╭──
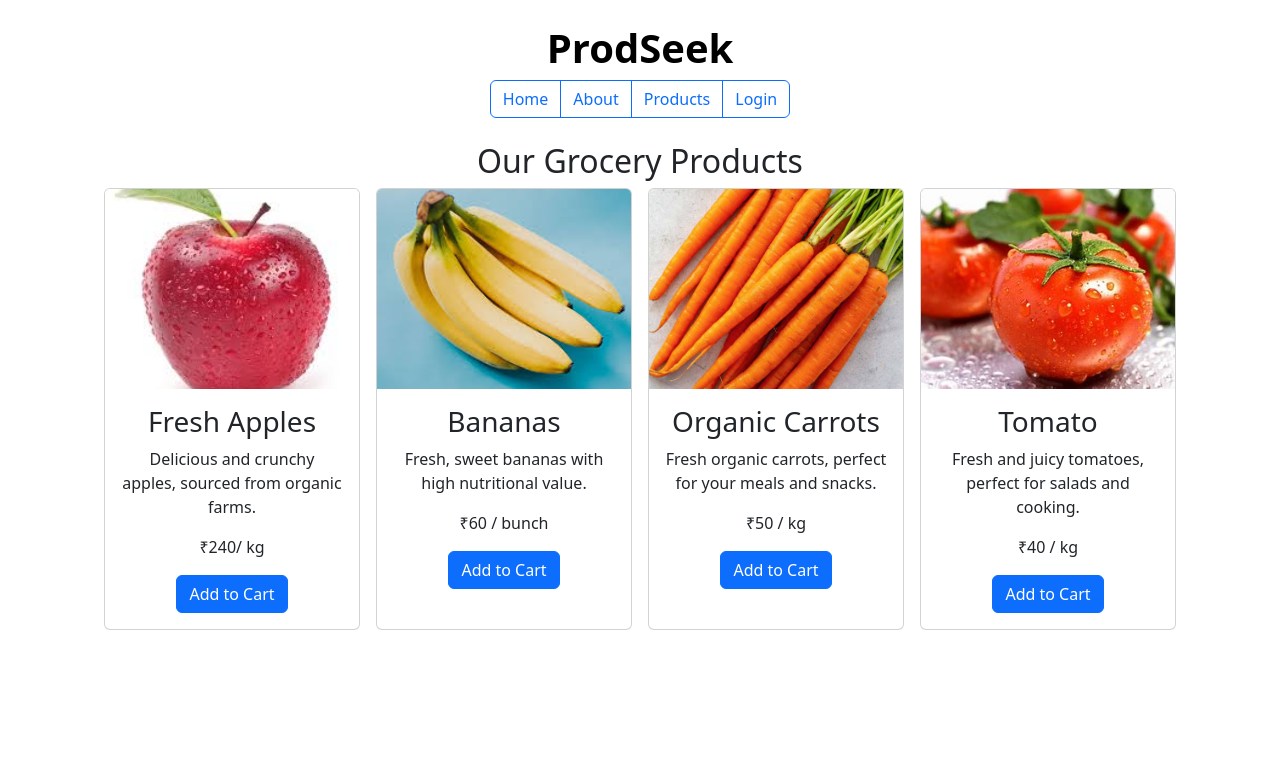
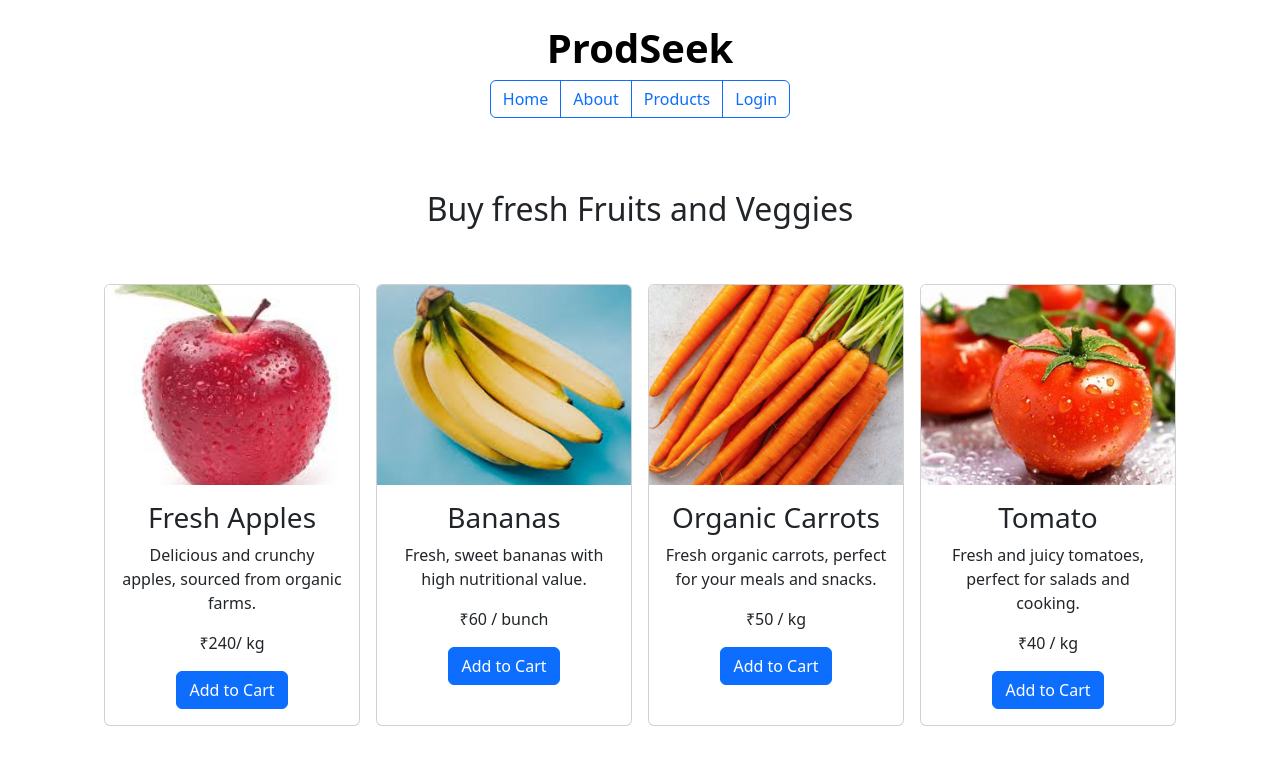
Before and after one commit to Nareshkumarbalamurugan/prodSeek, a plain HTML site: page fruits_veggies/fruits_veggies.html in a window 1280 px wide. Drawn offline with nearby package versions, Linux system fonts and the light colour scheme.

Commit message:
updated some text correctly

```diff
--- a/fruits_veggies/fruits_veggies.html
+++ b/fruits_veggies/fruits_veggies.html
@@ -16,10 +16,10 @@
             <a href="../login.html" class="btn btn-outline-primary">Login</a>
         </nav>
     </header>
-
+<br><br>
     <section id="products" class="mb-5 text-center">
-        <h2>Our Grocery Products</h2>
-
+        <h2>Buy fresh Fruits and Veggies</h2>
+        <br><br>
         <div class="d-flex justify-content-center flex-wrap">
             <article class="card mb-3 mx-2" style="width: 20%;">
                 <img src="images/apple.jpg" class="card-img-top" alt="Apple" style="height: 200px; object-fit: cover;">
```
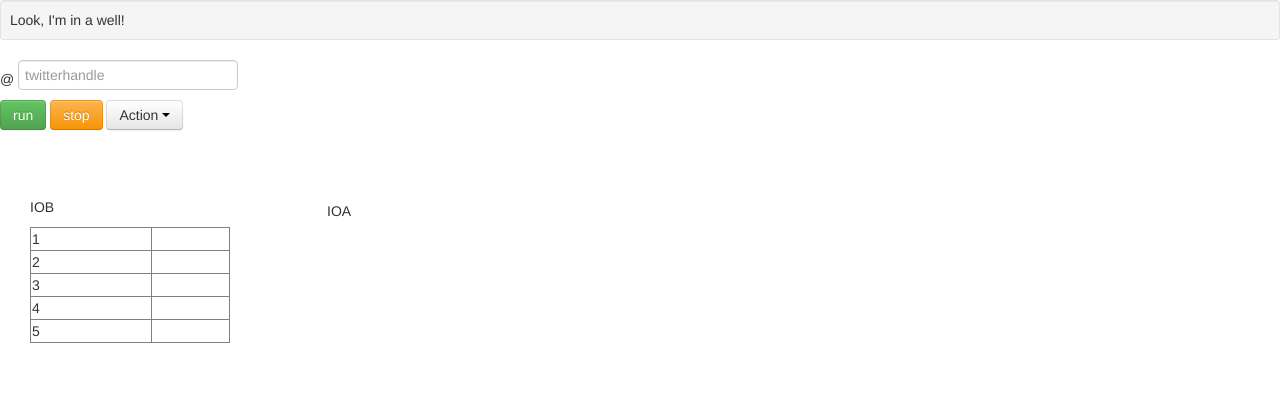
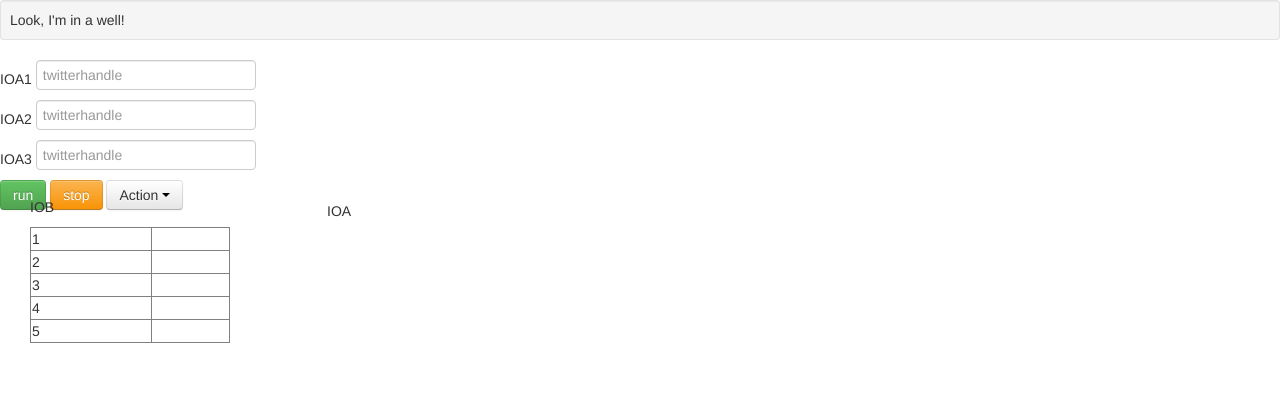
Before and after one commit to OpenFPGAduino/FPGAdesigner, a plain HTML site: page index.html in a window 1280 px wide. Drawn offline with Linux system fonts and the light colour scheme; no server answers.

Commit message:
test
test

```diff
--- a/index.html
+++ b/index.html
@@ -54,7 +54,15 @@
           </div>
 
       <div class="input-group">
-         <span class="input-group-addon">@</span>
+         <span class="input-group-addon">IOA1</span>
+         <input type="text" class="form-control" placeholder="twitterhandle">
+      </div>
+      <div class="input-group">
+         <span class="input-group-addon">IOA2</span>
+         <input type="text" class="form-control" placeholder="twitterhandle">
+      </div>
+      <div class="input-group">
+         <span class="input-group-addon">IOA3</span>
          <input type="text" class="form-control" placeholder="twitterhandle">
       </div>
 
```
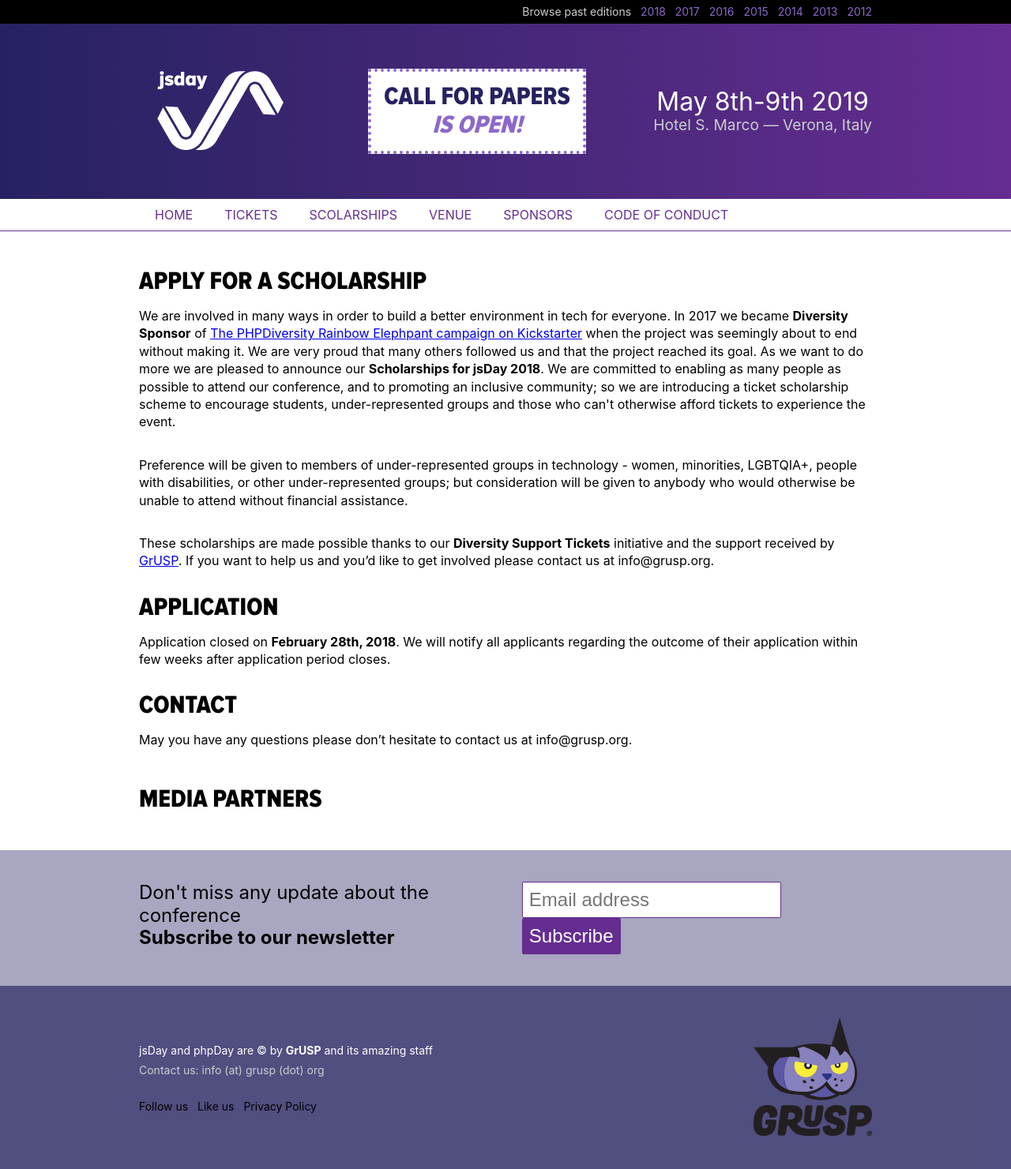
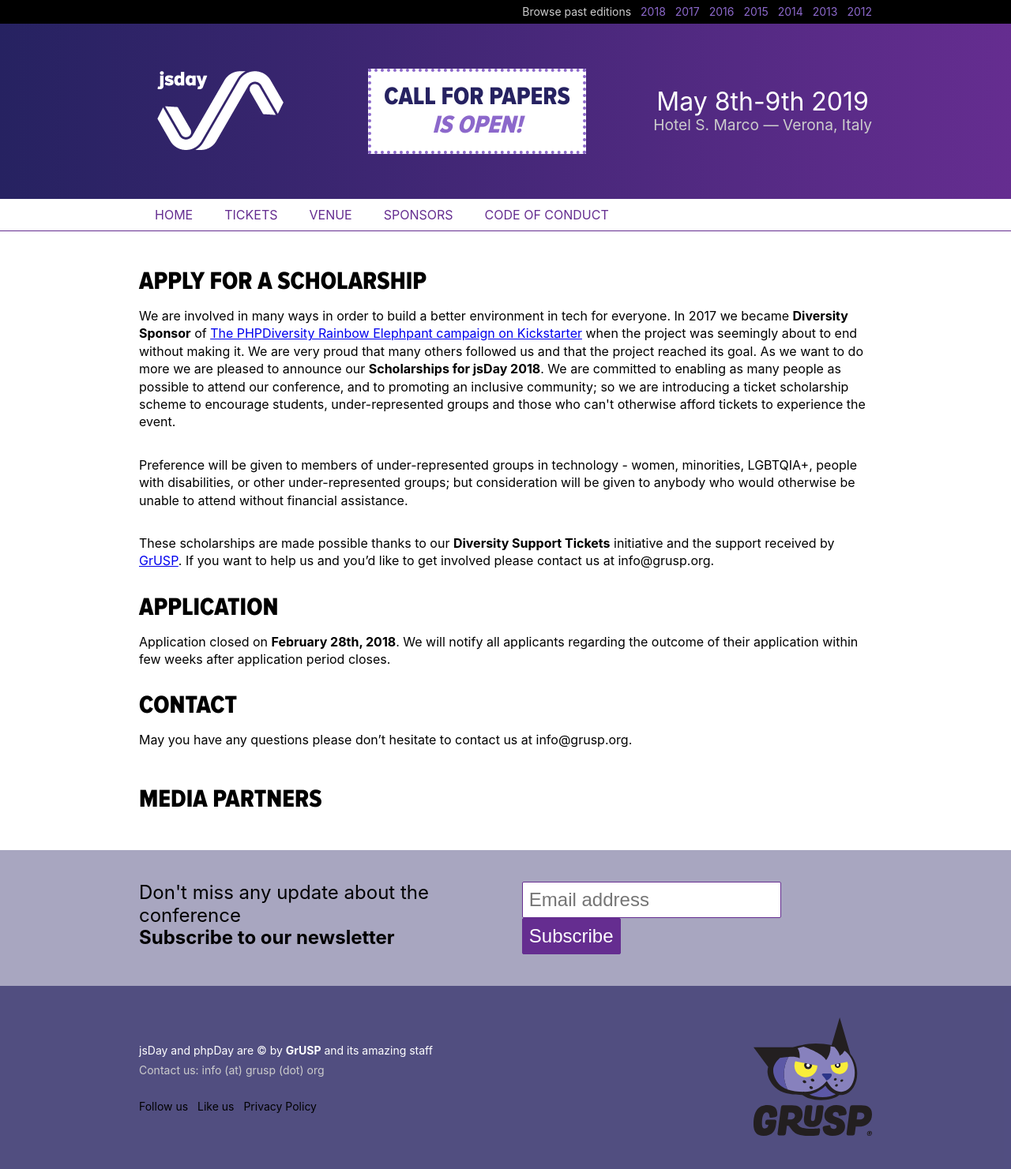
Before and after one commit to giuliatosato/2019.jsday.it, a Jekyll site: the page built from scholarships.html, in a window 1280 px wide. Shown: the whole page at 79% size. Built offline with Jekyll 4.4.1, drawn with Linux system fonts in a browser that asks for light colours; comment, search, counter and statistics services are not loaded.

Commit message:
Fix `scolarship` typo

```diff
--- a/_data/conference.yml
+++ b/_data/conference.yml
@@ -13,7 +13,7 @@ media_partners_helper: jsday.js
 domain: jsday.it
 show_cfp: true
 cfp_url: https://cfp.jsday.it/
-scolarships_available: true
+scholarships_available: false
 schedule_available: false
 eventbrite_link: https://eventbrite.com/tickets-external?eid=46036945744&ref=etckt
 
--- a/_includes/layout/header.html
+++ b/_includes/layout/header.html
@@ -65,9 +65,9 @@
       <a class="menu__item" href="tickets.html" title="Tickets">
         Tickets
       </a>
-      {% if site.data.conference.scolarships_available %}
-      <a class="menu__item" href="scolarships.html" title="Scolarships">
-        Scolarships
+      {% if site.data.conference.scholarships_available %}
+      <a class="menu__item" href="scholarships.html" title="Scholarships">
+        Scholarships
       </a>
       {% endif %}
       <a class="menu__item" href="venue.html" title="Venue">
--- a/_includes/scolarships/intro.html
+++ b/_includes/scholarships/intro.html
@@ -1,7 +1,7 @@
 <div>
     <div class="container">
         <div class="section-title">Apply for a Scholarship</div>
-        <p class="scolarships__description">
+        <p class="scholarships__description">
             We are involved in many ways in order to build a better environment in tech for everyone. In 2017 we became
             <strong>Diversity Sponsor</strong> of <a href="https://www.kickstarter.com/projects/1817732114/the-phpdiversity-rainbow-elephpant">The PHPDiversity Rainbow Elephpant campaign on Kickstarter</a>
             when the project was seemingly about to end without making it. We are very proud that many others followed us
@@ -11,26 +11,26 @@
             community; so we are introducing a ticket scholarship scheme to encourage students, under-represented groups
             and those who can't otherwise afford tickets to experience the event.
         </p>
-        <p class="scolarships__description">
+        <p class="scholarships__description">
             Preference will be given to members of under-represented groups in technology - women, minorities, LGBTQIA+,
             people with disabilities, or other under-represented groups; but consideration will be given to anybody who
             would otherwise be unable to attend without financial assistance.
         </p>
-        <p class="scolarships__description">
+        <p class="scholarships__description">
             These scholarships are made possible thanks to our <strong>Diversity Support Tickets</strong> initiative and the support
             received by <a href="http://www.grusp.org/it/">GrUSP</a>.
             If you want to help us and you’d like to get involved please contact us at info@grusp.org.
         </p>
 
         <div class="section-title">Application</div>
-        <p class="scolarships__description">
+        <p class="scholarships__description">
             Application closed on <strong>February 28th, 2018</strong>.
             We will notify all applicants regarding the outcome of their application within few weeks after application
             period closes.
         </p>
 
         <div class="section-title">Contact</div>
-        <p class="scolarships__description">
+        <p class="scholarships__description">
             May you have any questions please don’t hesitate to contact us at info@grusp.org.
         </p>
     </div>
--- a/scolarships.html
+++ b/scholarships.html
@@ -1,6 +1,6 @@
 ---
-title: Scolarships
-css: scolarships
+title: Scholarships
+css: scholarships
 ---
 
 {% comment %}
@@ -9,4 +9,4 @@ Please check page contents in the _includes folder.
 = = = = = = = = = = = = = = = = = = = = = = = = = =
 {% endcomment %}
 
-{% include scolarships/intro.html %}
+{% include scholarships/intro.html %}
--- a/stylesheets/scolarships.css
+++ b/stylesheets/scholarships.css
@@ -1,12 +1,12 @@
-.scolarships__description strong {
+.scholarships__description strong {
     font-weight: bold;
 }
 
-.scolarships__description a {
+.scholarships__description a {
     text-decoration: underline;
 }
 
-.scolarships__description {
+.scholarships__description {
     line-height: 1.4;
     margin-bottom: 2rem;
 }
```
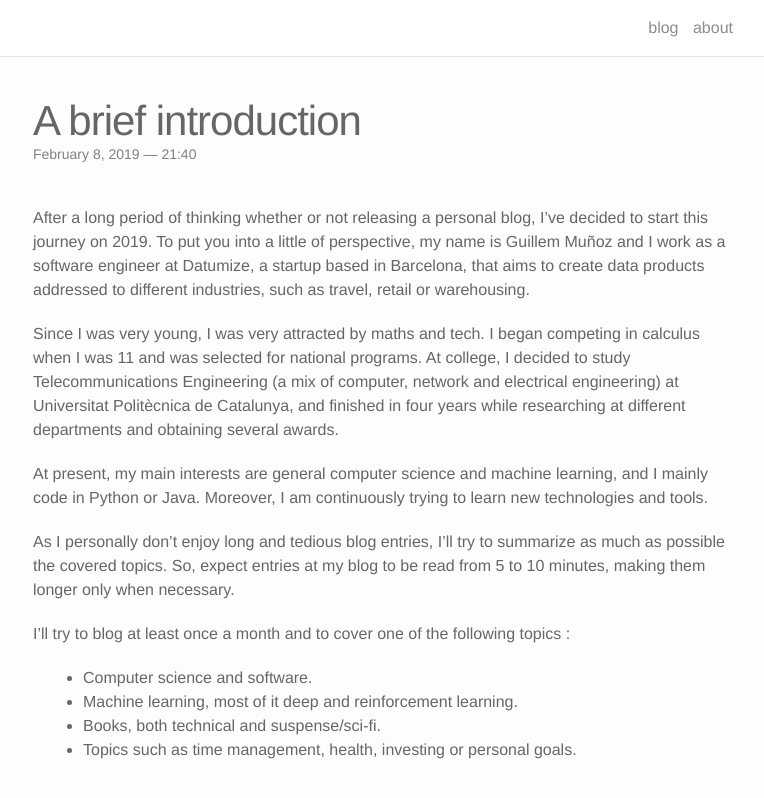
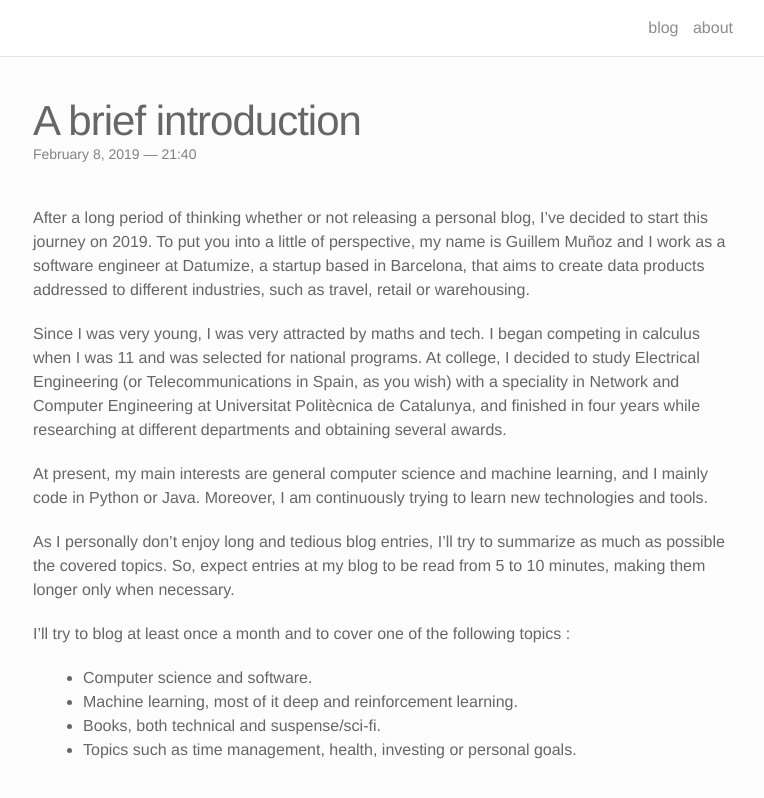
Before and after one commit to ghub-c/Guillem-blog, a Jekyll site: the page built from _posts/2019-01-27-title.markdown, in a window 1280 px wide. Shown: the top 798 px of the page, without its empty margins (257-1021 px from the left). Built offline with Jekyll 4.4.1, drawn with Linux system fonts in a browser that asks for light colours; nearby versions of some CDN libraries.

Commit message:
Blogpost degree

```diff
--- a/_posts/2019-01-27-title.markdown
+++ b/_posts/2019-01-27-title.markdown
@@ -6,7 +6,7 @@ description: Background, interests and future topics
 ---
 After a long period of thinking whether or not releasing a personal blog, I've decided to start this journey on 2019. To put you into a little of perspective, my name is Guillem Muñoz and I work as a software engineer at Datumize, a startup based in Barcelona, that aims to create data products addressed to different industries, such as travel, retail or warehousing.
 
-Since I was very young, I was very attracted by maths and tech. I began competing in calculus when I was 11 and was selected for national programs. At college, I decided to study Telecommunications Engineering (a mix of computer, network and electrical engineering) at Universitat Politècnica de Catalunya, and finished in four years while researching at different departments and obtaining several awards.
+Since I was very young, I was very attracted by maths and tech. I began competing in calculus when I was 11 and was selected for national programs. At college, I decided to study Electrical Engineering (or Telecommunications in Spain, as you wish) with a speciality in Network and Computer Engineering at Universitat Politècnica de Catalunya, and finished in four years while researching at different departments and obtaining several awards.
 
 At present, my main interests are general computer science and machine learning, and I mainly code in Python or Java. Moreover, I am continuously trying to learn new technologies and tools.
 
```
╰──
[Problem to solve]
Find the word "addon" in the listing above, then copy each line where it turns up.

[Problem solution]
-         <span class="input-group-addon">@</span>
+         <span class="input-group-addon">IOA1</span>
+         <span class="input-group-addon">IOA2</span>
+         <span class="input-group-addon">IOA3</span>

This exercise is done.